The plaintiff’s bar is already prepared to argue the perceived gaps in the ruling, likely focusing on what “capacity” means. There is an entire industry based on bringing forth these lawsuits, and it is a good idea to err on the side of caution until we see how some of this shakes out. We recommend the following best practices and considerations at this time:

  • The gold standard remains that you should obtain prior express written consent before sending marketing texts. If you are faced with a lawsuit for sending marketing text messages, a record of a customer’s prior express written consent should shield you from liability. And you can avoid the debate over whether your texting technology is an ATDS under the Court’s definition.

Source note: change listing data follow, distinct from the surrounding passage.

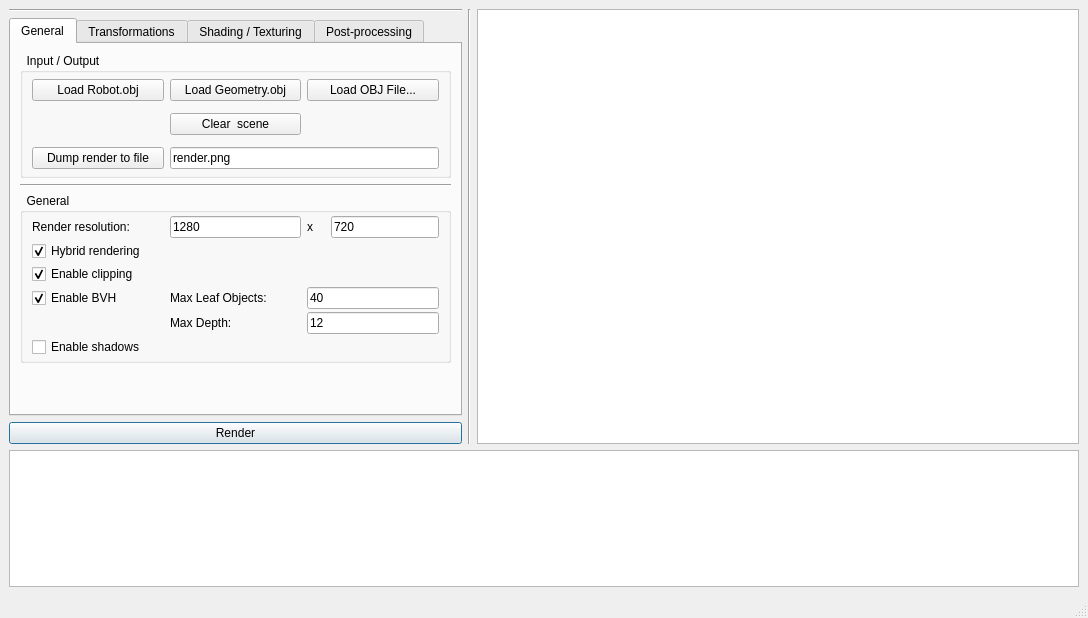
First picture: the form in tp2/projets/QT/mainwindow.ui, repository TomClabault/RayTracerCPP, before the edit.
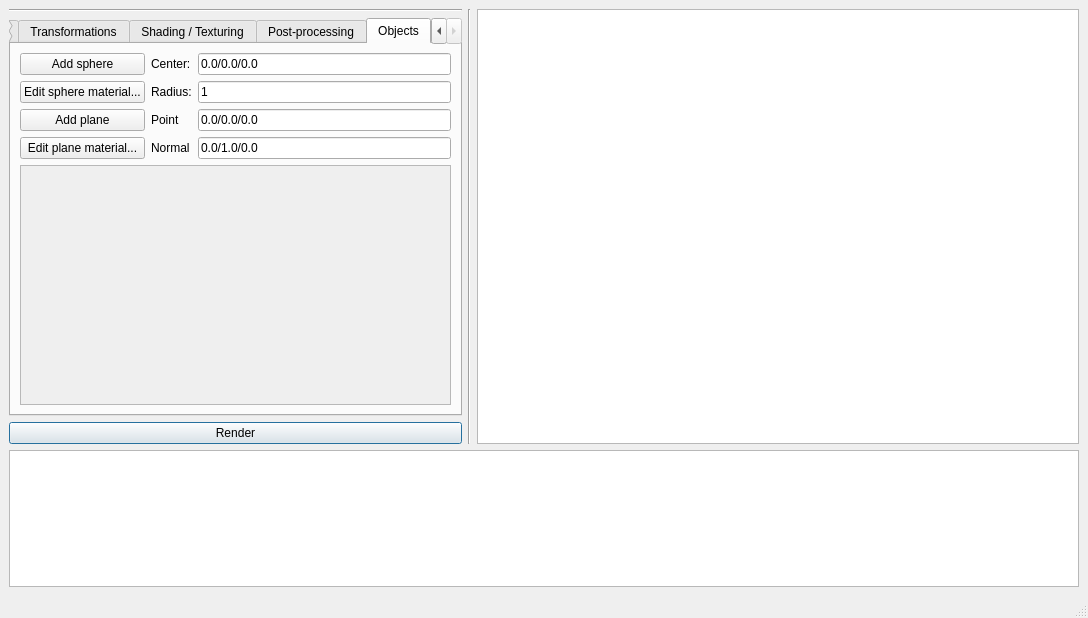
Second picture: the form after the edit.

Commit message: Can now add spheres with the UI

The edit to the form file:
```diff
--- a/tp2/projets/QT/mainwindow.ui
+++ b/tp2/projets/QT/mainwindow.ui
@@ -62,14 +62,29 @@
             <verstretch>0</verstretch>
            </sizepolicy>
           </property>
+          <property name="tabPosition">
+           <enum>QTabWidget::North</enum>
+          </property>
+          <property name="tabShape">
+           <enum>QTabWidget::Rounded</enum>
+          </property>
           <property name="currentIndex">
-           <number>0</number>
+           <number>4</number>
+          </property>
+          <property name="elideMode">
+           <enum>Qt::ElideNone</enum>
+          </property>
+          <property name="usesScrollButtons">
+           <bool>true</bool>
           </property>
           <property name="documentMode">
            <bool>false</bool>
           </property>
+          <property name="tabsClosable">
+           <bool>false</bool>
+          </property>
           <property name="movable">
-           <bool>true</bool>
+           <bool>false</bool>
           </property>
           <widget class="QWidget" name="general_tab">
            <property name="sizePolicy">
@@ -1202,6 +1217,177 @@
             </item>
            </layout>
           </widget>
+          <widget class="QWidget" name="objects_tab">
+           <attribute name="title">
+            <string>Objects</string>
+           </attribute>
+           <layout class="QGridLayout" name="gridLayout_14">
+            <item row="2" column="0">
+             <widget class="QScrollArea" name="scrollArea">
+              <property name="sizePolicy">
+               <sizepolicy hsizetype="Expanding" vsizetype="Expanding">
+                <horstretch>0</horstretch>
+                <verstretch>0</verstretch>
+               </sizepolicy>
+              </property>
+              <property name="widgetResizable">
+               <bool>true</bool>
+              </property>
+              <widget class="QWidget" name="scrollAreaWidgetContents">
+               <property name="geometry">
+                <rect>
+                 <x>0</x>
+                 <y>0</y>
+                 <width>427</width>
+                 <height>258</height>
+                </rect>
+               </property>
+               <layout class="QGridLayout" name="gridLayout_15">
+                <property name="leftMargin">
+                 <number>0</number>
+                </property>
+                <property name="topMargin">
+                 <number>0</number>
+                </property>
+                <property name="rightMargin">
+                 <number>0</number>
+                </property>
+                <property name="bottomMargin">
+                 <number>0</number>
+                </property>
+                <item row="0" column="0">
+                 <layout class="QGridLayout" name="scene_object_grid_layout"/>
+                </item>
+               </layout>
+              </widget>
+             </widget>
+            </item>
+            <item row="0" column="0">
+             <layout class="QGridLayout" name="gridLayout_13">
+              <item row="3" column="2">
+               <widget class="QLineEdit" name="plane_point_edit">
+                <property name="sizePolicy">
+                 <sizepolicy hsizetype="Minimum" vsizetype="Fixed">
+                  <horstretch>0</horstretch>
+                  <verstretch>0</verstretch>
+                 </sizepolicy>
+                </property>
+                <property name="text">
+                 <string>0.0/0.0/0.0</string>
+                </property>
+               </widget>
+              </item>
+              <item row="3" column="0">
+               <widget class="QPushButton" name="add_plane_button">
+                <property name="text">
+                 <string>Add plane</string>
+                </property>
+               </widget>
+              </item>
+              <item row="1" column="2">
+               <widget class="QLineEdit" name="sphere_radius_edit">
+                <property name="sizePolicy">
+                 <sizepolicy hsizetype="Minimum" vsizetype="Fixed">
+                  <horstretch>0</horstretch>
+                  <verstretch>0</verstretch>
+                 </sizepolicy>
+                </property>
+                <property name="text">
+                 <string>1</string>
+                </property>
+               </widget>
+              </item>
+              <item row="1" column="0">
+               <widget class="QPushButton" name="edit_sphere_material_button">
+                <property name="text">
+                 <string>Edit sphere material...</string>
+                </property>
+               </widget>
+              </item>
+              <item row="1" column="1">
+               <widget class="QLabel" name="sphere_radius_label">
+                <property name="sizePolicy">
+                 <sizepolicy hsizetype="Minimum" vsizetype="Preferred">
+                  <horstretch>0</horstretch>
+                  <verstretch>0</verstretch>
+                 </sizepolicy>
+                </property>
+                <property name="text">
+                 <string>Radius:</string>
+                </property>
+               </widget>
+              </item>
+              <item row="0" column="1">
+               <widget class="QLabel" name="sphere_center_label">
+                <property name="sizePolicy">
+                 <sizepolicy hsizetype="Minimum" vsizetype="Preferred">
+                  <horstretch>0</horstretch>
+                  <verstretch>0</verstretch>
+                 </sizepolicy>
+                </property>
+                <property name="text">
+                 <string>Center:</string>
+                </property>
+               </widget>
+              </item>
+              <item row="0" column="2">
+               <widget class="QLineEdit" name="sphere_center_edit">
+                <property name="sizePolicy">
+                 <sizepolicy hsizetype="Minimum" vsizetype="Fixed">
+                  <horstretch>0</horstretch>
+                  <verstretch>0</verstretch>
+                 </sizepolicy>
+                </property>
+                <property name="text">
+                 <string>0.0/0.0/0.0</string>
+                </property>
+               </widget>
+              </item>
+              <item row="0" column="0">
+               <widget class="QPushButton" name="add_sphere_button">
+                <property name="sizePolicy">
+                 <sizepolicy hsizetype="Minimum" vsizetype="Fixed">
+                  <horstretch>0</horstretch>
+                  <verstretch>0</verstretch>
+                 </sizepolicy>
+                </property>
+                <property name="text">
+                 <string>Add sphere</string>
+                </property>
+               </widget>
+              </item>
+              <item row="3" column="1">
+               <widget class="QLabel" name="plane_point_label">
+                <property name="text">
+                 <string>Point</string>
+                </property>
+               </widget>
+              </item>
+              <item row="4" column="1">
+               <widget class="QLabel" name="plane_normal_label">
+                <property name="text">
+                 <string>Normal</string>
+                </property>
+               </widget>
+              </item>
+              <item row="4" column="2">
+               <widget class="QLineEdit" name="plane_normal_edit">
+                <property name="text">
+                 <string>0.0/1.0/0.0</string>
+                </property>
+               </widget>
+              </item>
+              <item row="4" column="0">
+               <widget class="QPushButton" name="edit_plane_material_button">
+                <property name="text">
+                 <string>Edit plane material...</string>
+                </property>
+               </widget>
+              </item>
+             </layout>
+            </item>
+           </layout>
+          </widget>
          </widget>
         </item>
         <item>
```
Left out of the diff: 32 changed lines with no effect on the pictures. The commit also changes 7 other files.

  • Remember that you still can’t send marketing texts to someone on the federal Do Not Call list or on a state do not call list without obtaining their advance consent, which is sometimes required to be in writing. Also, some states prohibit commercial texts without consent even if there is no ATDS used. Washington State’s Commercial Electronic Mail Act requires that a subscriber “has clearly and affirmatively consented” before a business can send them commercial text messages using an ATDS or not.
  • Remain knowledgeable of additional TCPA requirements to avoid liability, such as maintaining your own internal do not call list.
  • Despite these caveats, now is the time to take a close look at the technology you use to send marketing texts to see if it meets the Court’s definition of an ATDS.
  • Stay on top of changes in the law. Justice Sotomayor made clear in the opinion that the plaintiff’s “quarrel [was] with Congress, which did not define an autodialer as malleably as he would have liked.” Congress is already under pressure to expand the TCPA in response to the Facebook decision, and the TCPA is only going to get more restrictive if Congress chooses to amend it. Companies should continue obtaining the heightened level of consent if they want any chance of using their current contact list in the future for text marketing campaigns.

The Facebook decision is good news, and it should mean reduced risk for text marketers. But it does not mean that anything goes. The best way to proceed is to keep these considerations in mind before engaging in a text marketing campaign.